→ **TASK OBJECTIVE**: Provide the number of lines below containing the word "Bundle", without any other words.

→ **EXTRACTED RECORDS**:
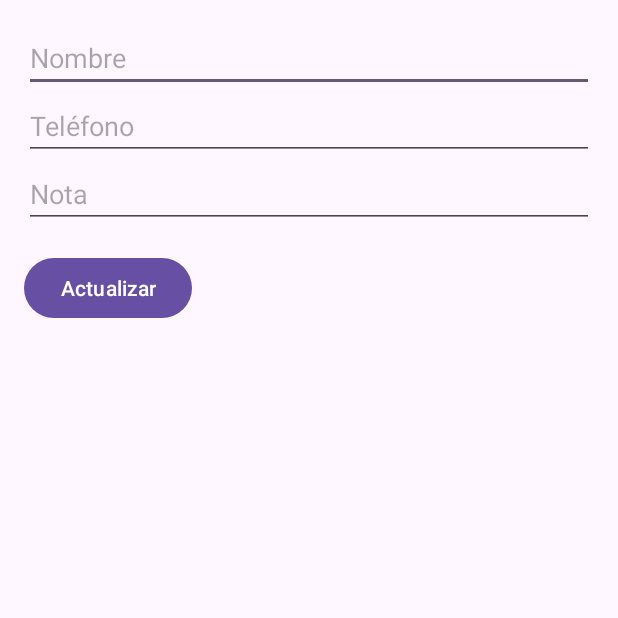
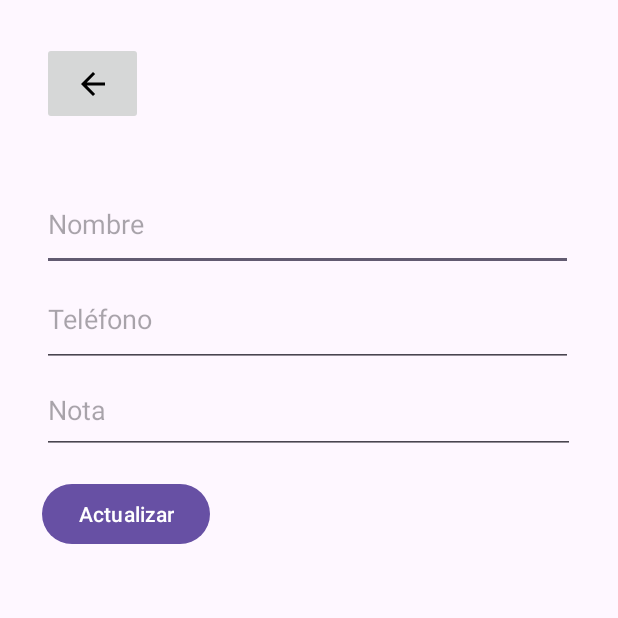
Before and after one commit to jdj2001/PM1E1365556, an Android app: the ActualizarContactoActivity screen opened directly, with no data from a screen before it, on a phone screen of 412 x 824 dp, the top half of it. Run offline under Robolectric (Android 15) with nearby library versions, the phone set to English and light mode, and no system bars.

Commit message:
Boton Salir en ActualizarContacto

```diff
--- a/app/src/main/java/com/example/pm1e1365556/ActualizarContactoActivity.java
+++ b/app/src/main/java/com/example/pm1e1365556/ActualizarContactoActivity.java
@@ -1,8 +1,11 @@
 package com.example.pm1e1365556;
 
+import android.annotation.SuppressLint;
+import android.content.Intent;
 import android.os.Bundle;
 import android.widget.Button;
 import android.widget.EditText;
+import android.widget.ImageButton;
 
 import androidx.appcompat.app.AppCompatActivity;
 
@@ -10,12 +13,15 @@ public class ActualizarContactoActivity extends AppCompatActivity {
 
     private EditText editNombre, editTelefono, editNota;
     private Button btnActualizar;
+    private ImageButton btnAtras;
 
+    @SuppressLint("MissingInflatedId")
     @Override
     protected void onCreate(Bundle savedInstanceState) {
         super.onCreate(savedInstanceState);
         setContentView(R.layout.activity_actualizar_contacto);
 
+        btnAtras = findViewById(R.id.btnAtras);
         editNombre = findViewById(R.id.editNombre);
         editTelefono = findViewById(R.id.editTelefono);
         editNota = findViewById(R.id.editNota);
@@ -26,5 +32,14 @@ public class ActualizarContactoActivity extends AppCompatActivity {
 
         // Implementar la lógica para cargar y actualizar los datos del contacto según su ID
         // Por simplicidad, aquí solo se muestra la interfaz de usuario
+
+        btnAtras.setOnClickListener(v -> regresarInicio());
+    }
+
+    private void regresarInicio()
+    {
+        Intent intent = new Intent(this, ActivityListado.class);
+        startActivity(intent);
+        finish();
     }
 }
--- a/app/src/main/res/layout/activity_actualizar_contacto.xml
+++ b/app/src/main/res/layout/activity_actualizar_contacto.xml
@@ -1,33 +1,41 @@
 <?xml version="1.0" encoding="utf-8"?>
 <LinearLayout xmlns:android="http://schemas.android.com/apk/res/android"
+    xmlns:app="http://schemas.android.com/apk/res-auto"
     android:layout_width="match_parent"
     android:layout_height="match_parent"
     android:orientation="vertical"
-    android:padding="16dp">
+    android:padding="28dp">
+
+    <ImageButton
+        android:id="@+id/btnAtras"
+        android:layout_width="67dp"
+        android:layout_height="55dp"
+        app:srcCompat="@drawable/baseline_arrow_back_24" />
 
     <EditText
         android:id="@+id/editNombre"
-        android:layout_width="match_parent"
-        android:layout_height="wrap_content"
+        android:layout_width="354dp"
+        android:layout_height="62dp"
+        android:layout_marginTop="35dp"
         android:hint="Nombre" />
 
     <EditText
         android:id="@+id/editTelefono"
-        android:layout_width="match_parent"
-        android:layout_height="wrap_content"
+        android:layout_width="354dp"
+        android:layout_height="64dp"
         android:hint="Teléfono" />
 
     <EditText
         android:id="@+id/editNota"
-        android:layout_width="match_parent"
-        android:layout_height="wrap_content"
+        android:layout_width="355dp"
+        android:layout_height="58dp"
         android:hint="Nota" />
 
     <Button
         android:id="@+id/btnActualizar"
         android:layout_width="wrap_content"
         android:layout_height="wrap_content"
-        android:text="Actualizar"
-        android:layout_marginTop="16dp" />
+        android:layout_marginTop="16dp"
+        android:text="Actualizar" />
 
 </LinearLayout>
```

→ **SOLUTION**: 2